Skip to Main Navigation | Skip to Content
Classes cancelled, offices closed in Warrensburg and Lee's Summit. | More information »»
University of Central Missouri
Warrensburg, MO 64093
Contact: Mike Greife
WARRENSBURG, MO (Dec. 14, 2007) – Two new bachelor’s degree programs were approved by UCM ’s Board of Governors today, creating even more opportunities for UCM students to enter professions in the sciences.
Following the action by the board, the new Bachelor of Science degree programs in forensic chemistry and biochemistry will be forwarded to the Missouri Coordinating Board for Higher Education for approval.
According to George Wilson, provost and vice president for academic affairs, the new bachelor’s degree programs will be implemented without any addition cost to the university.
“We have the necessary equipment, faculty and expertise already in place to offer these programs,” he said, “creating additional opportunities for UCM students to enter fields with high demand for highly trained professionals.”
The B.S. degree program in forensic chemistry will bring together resources from UCM’s Departments of Criminal Justice and Biology and Earth Sciences. Faculty and curriculum from these two departments currently support a minor in forensic science.
Wilson also noted that the B.S. degree program in biochemistry will meet a need determined by growth in employment opportunities in the biomedical and life sciences. The Departments of Biology and Earth Science and Mathematics and Computer Science will support the curricular and faculty needs for the new degree program.
The board also approved a proposal by Wilson to reduce the minimum number of credit hours required for a bachelor’s degree from 124 to 120. The new requirement will be implemented for fall semester 2008.

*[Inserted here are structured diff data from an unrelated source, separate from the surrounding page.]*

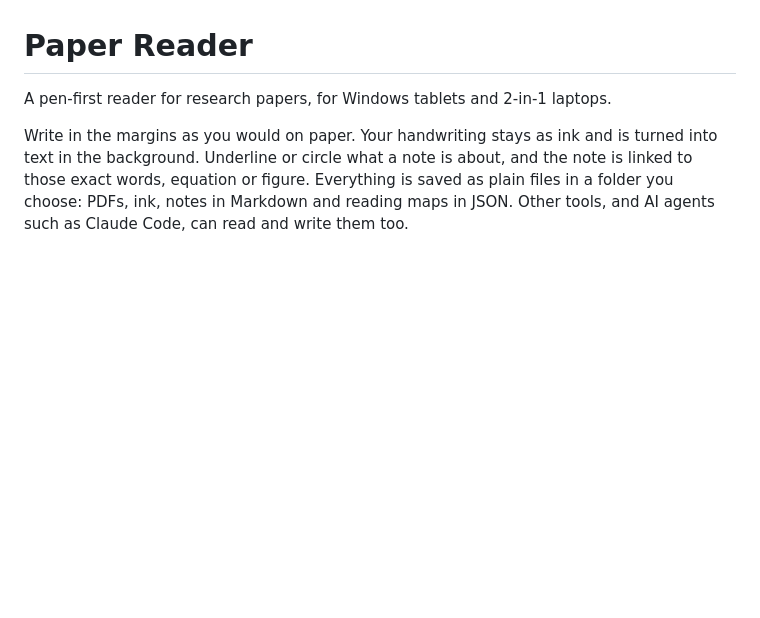
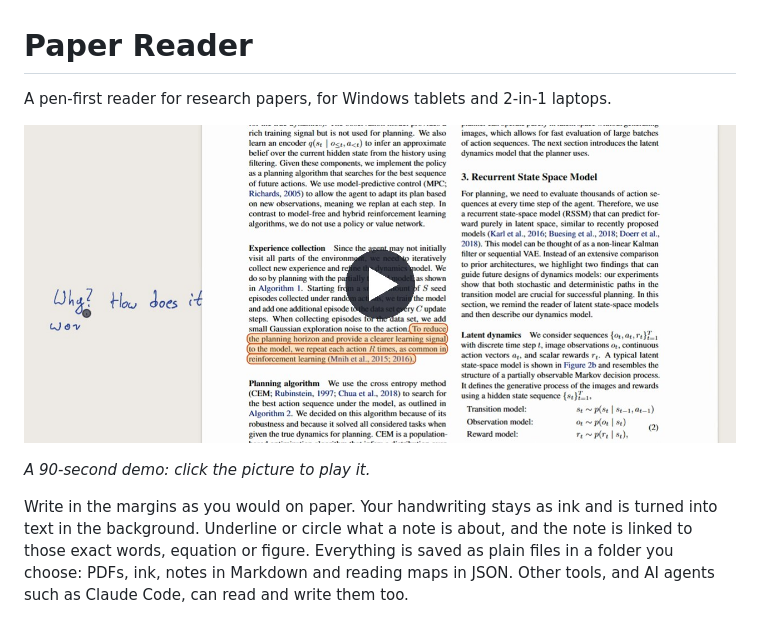
Before and after one commit to Pawcharz/obelus-paper-reader, a Markdown page: README.md, the part around the change. Drawn GitHub-style; pictures changed too: docs/demo.jpg (added); blank space fills up the shorter version.

Commit message:
README: add the 90-second demo video
docs/demo.mp4 is the demo; docs/demo.jpg is its poster, shown in the README
and linked to the video.

Co-Authored-By: Claude Fable 5.2 <noreply@anthropic.com>

```diff
--- a/README.md
+++ b/README.md
@@ -1,6 +1,10 @@
 # Paper Reader
 
 A pen-first reader for research papers, for Windows tablets and 2-in-1 laptops.
+
+[![Watch the 90-second demo](docs/demo.jpg)](docs/demo.mp4)
+
+*A 90-second demo: click the picture to play it.*
 
 Write in the margins as you would on paper. Your handwriting stays as ink and is turned into text in the background. Underline or circle what a note is about, and the note is linked to those exact words, equation or figure. Everything is saved as plain files in a folder you choose: PDFs, ink, notes in Markdown and reading maps in JSON. Other tools, and AI agents such as Claude Code, can read and write them too.
 
```
Also changed, not shown: 1 other file.
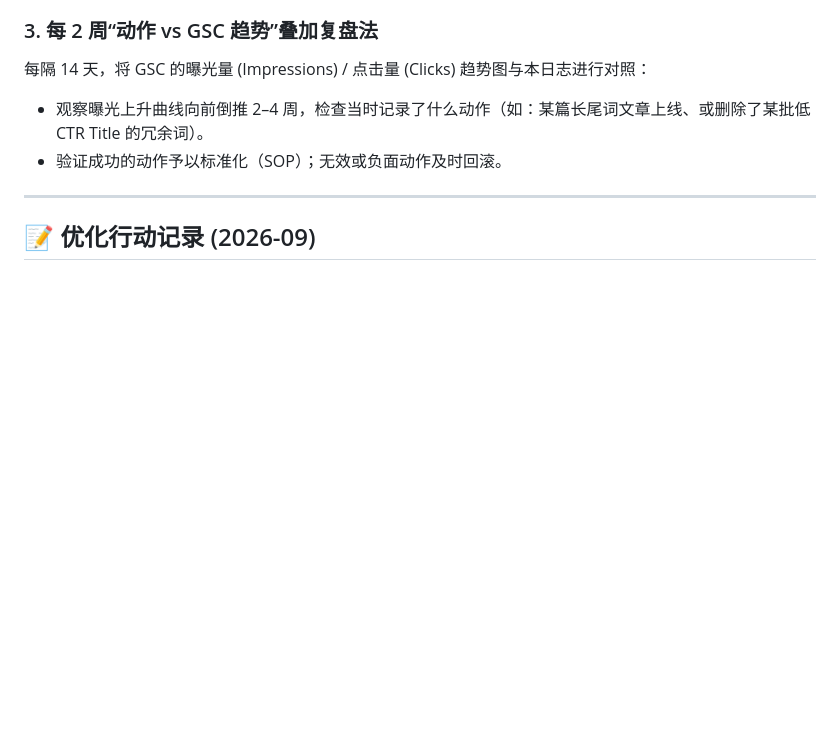
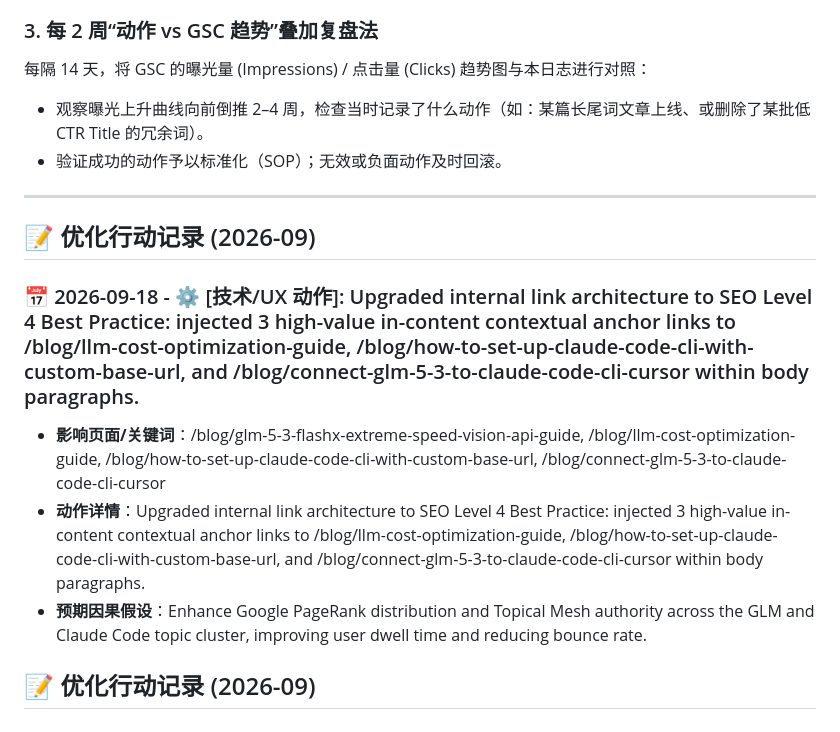
Before and after one commit to bshx2024/apivel_blog, a Markdown page: SEO_ACTION_LOG.md, the part around the change. GitHub-like rendering; blank space fills up the shorter version.

Commit message:
feat(seo): upgrade internal links to Level 4 best practice with in-content contextual anchors

```diff
--- a/SEO_ACTION_LOG.md
+++ b/SEO_ACTION_LOG.md
@@ -54,6 +54,14 @@
 
 
 
+
+
+## 📝 优化行动记录 (2026-09)
+
+### 📅 2026-09-18 - ⚙️ [技术/UX 动作]: Upgraded internal link architecture to SEO Level 4 Best Practice: injected 3 high-value in-content contextual anchor links to /blog/llm-cost-optimization-guide, /blog/how-to-set-up-claude-code-cli-with-custom-base-url, and /blog/connect-glm-5-3-to-claude-code-cli-cursor within body paragraphs.
+* **影响页面/关键词**：/blog/glm-5-3-flashx-extreme-speed-vision-api-guide, /blog/llm-cost-optimization-guide, /blog/how-to-set-up-claude-code-cli-with-custom-base-url, /blog/connect-glm-5-3-to-claude-code-cli-cursor
+* **动作详情**：Upgraded internal link architecture to SEO Level 4 Best Practice: injected 3 high-value in-content contextual anchor links to /blog/llm-cost-optimization-guide, /blog/how-to-set-up-claude-code-cli-with-custom-base-url, and /blog/connect-glm-5-3-to-claude-code-cli-cursor within body paragraphs.
+* **预期因果假设**：Enhance Google PageRank distribution and Topical Mesh authority across the GLM and Claude Code topic cluster, improving user dwell time and reducing bounce rate.
 
 ## 📝 优化行动记录 (2026-09)
 
```
Also changed, not shown: 1 other file.
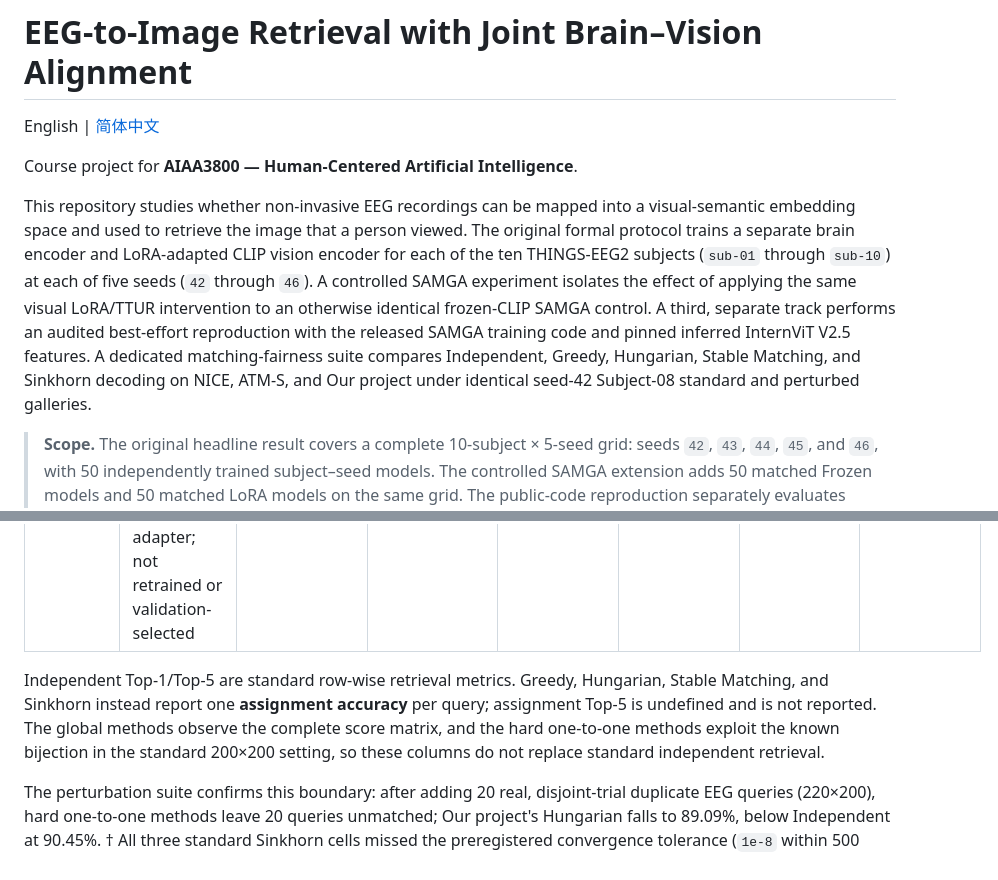
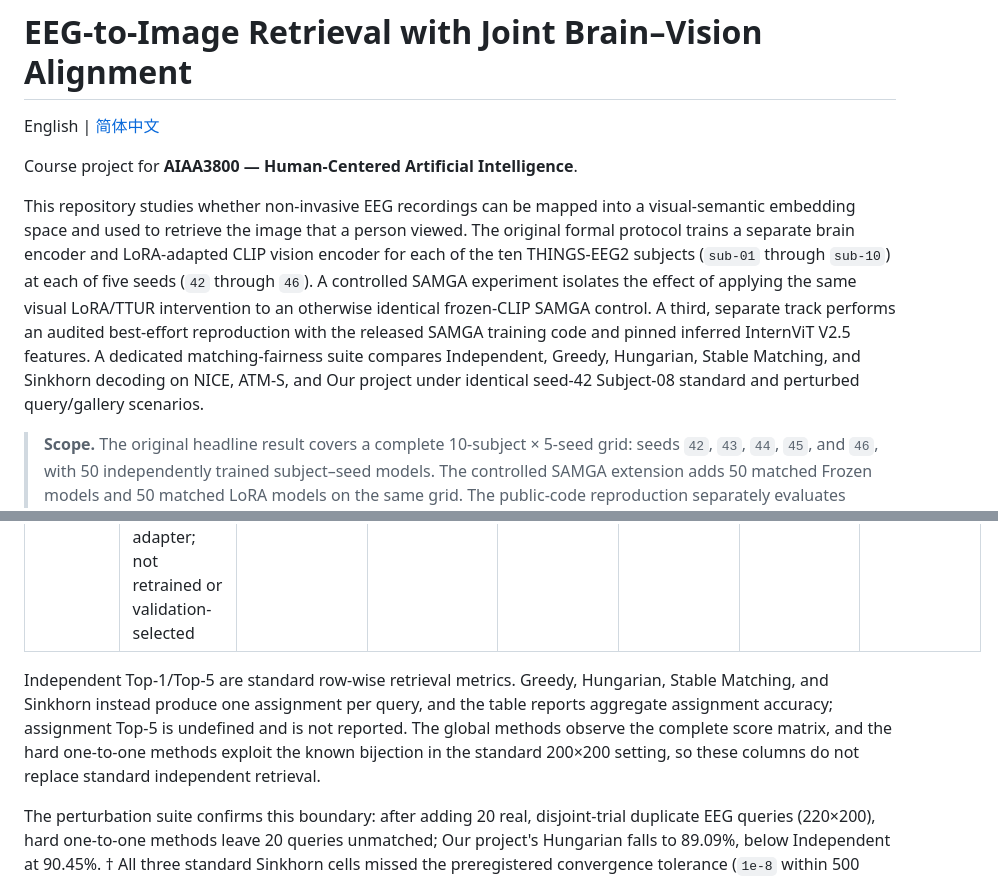
Before and after one commit to Chikit-WONG/Human-Centered_AI_Group_Project, a Markdown page: README.md, 2 parts joined by grey strips. Rendered like a GitHub page.

Commit message:
docs: clarify matching-fairness semantics

```diff
--- a/README.md
+++ b/README.md
@@ -4,7 +4,7 @@ English | [简体中文](README_ZH.md)
 
 Course project for **AIAA3800 — Human-Centered Artificial Intelligence**.
 
-This repository studies whether non-invasive EEG recordings can be mapped into a visual-semantic embedding space and used to retrieve the image that a person viewed. The original formal protocol trains a separate brain encoder and LoRA-adapted CLIP vision encoder for each of the ten THINGS-EEG2 subjects (`sub-01` through `sub-10`) at each of five seeds (`42` through `46`). A controlled SAMGA experiment isolates the effect of applying the same visual LoRA/TTUR intervention to an otherwise identical frozen-CLIP SAMGA control. A third, separate track performs an audited best-effort reproduction with the released SAMGA training code and pinned inferred InternViT V2.5 features. A dedicated matching-fairness suite compares Independent, Greedy, Hungarian, Stable Matching, and Sinkhorn decoding on NICE, ATM-S, and Our project under identical seed-42 Subject-08 standard and perturbed galleries.
+This repository studies whether non-invasive EEG recordings can be mapped into a visual-semantic embedding space and used to retrieve the image that a person viewed. The original formal protocol trains a separate brain encoder and LoRA-adapted CLIP vision encoder for each of the ten THINGS-EEG2 subjects (`sub-01` through `sub-10`) at each of five seeds (`42` through `46`). A controlled SAMGA experiment isolates the effect of applying the same visual LoRA/TTUR intervention to an otherwise identical frozen-CLIP SAMGA control. A third, separate track performs an audited best-effort reproduction with the released SAMGA training code and pinned inferred InternViT V2.5 features. A dedicated matching-fairness suite compares Independent, Greedy, Hungarian, Stable Matching, and Sinkhorn decoding on NICE, ATM-S, and Our project under identical seed-42 Subject-08 standard and perturbed query/gallery scenarios.
 
 > **Scope.** The original headline result covers a complete 10-subject × 5-seed grid: seeds `42`, `43`, `44`, `45`, and `46`, with 50 independently trained subject–seed models. The controlled SAMGA extension adds 50 matched Frozen models and 50 matched LoRA models on the same grid. The public-code reproduction separately evaluates released-launcher seed `2025` and a project-defined fixed-60 stability grid at seeds `42`–`46`; the latter are not claimed to be the paper's undisclosed seeds. Results remain separate because the paper does not publish its exact visual checkpoint, extractor, five seed values, or checkpoint-selection rule. The matching-fairness suite covers only seed `42` / `sub-08`; all global-assignment values are secondary transductive ablations and are excluded from every standard multi-subject aggregate.
 
@@ -173,7 +173,7 @@ This controlled implementation/re-evaluation uses the same seed-42 `sub-08` test
 | ATM-S | One seed-42 training run; validation-loss-selected epoch 205 | 46.00% | 76.00% | 52.00% | 62.50% | 50.50% | 65.00%† |
 | **Our project** | Existing fixed BrainRW epoch-24/final export plus vision-LoRA adapter; not retrained or validation-selected | **91.00%** | **99.50%** | **95.50%** | **100.00%** | **98.00%** | **100.00%**† |
 
-Independent Top-1/Top-5 are standard row-wise retrieval metrics. Greedy, Hungarian, Stable Matching, and Sinkhorn instead report one **assignment accuracy** per query; assignment Top-5 is undefined and is not reported. The global methods observe the complete score matrix, and the hard one-to-one methods exploit the known bijection in the standard 200×200 setting, so these columns do not replace standard independent retrieval.
+Independent Top-1/Top-5 are standard row-wise retrieval metrics. Greedy, Hungarian, Stable Matching, and Sinkhorn instead produce one assignment per query, and the table reports aggregate assignment accuracy; assignment Top-5 is undefined and is not reported. The global methods observe the complete score matrix, and the hard one-to-one methods exploit the known bijection in the standard 200×200 setting, so these columns do not replace standard independent retrieval.
 
 The perturbation suite confirms this boundary: after adding 20 real, disjoint-trial duplicate EEG queries (220×200), hard one-to-one methods leave 20 queries unmatched; Our project's Hungarian falls to 89.09%, below Independent at 90.45%. † All three standard Sinkhorn cells missed the preregistered convergence tolerance (`1e-8` within 500 iterations), so their retained assignment accuracies are diagnostic rather than reliable optimal-transport optima. The complete 27 standard perturbations, three real duplicate-EEG settings, provenance rules, and reproduction commands are documented in the [matching-fairness guide](experiments/matching_fairness/README.md).
 
```
Also changed, not shown: README_ZH.md (+2 -2 lines).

Wilson explained that UCM currently imposes more rigorous minimum degree requirements for a bachelor’s degree than many peer institutions, placing UCM students and incoming transfer students at a disadvantage. He noted that some degree programs may require more than 120 hours due to specific certification requirements.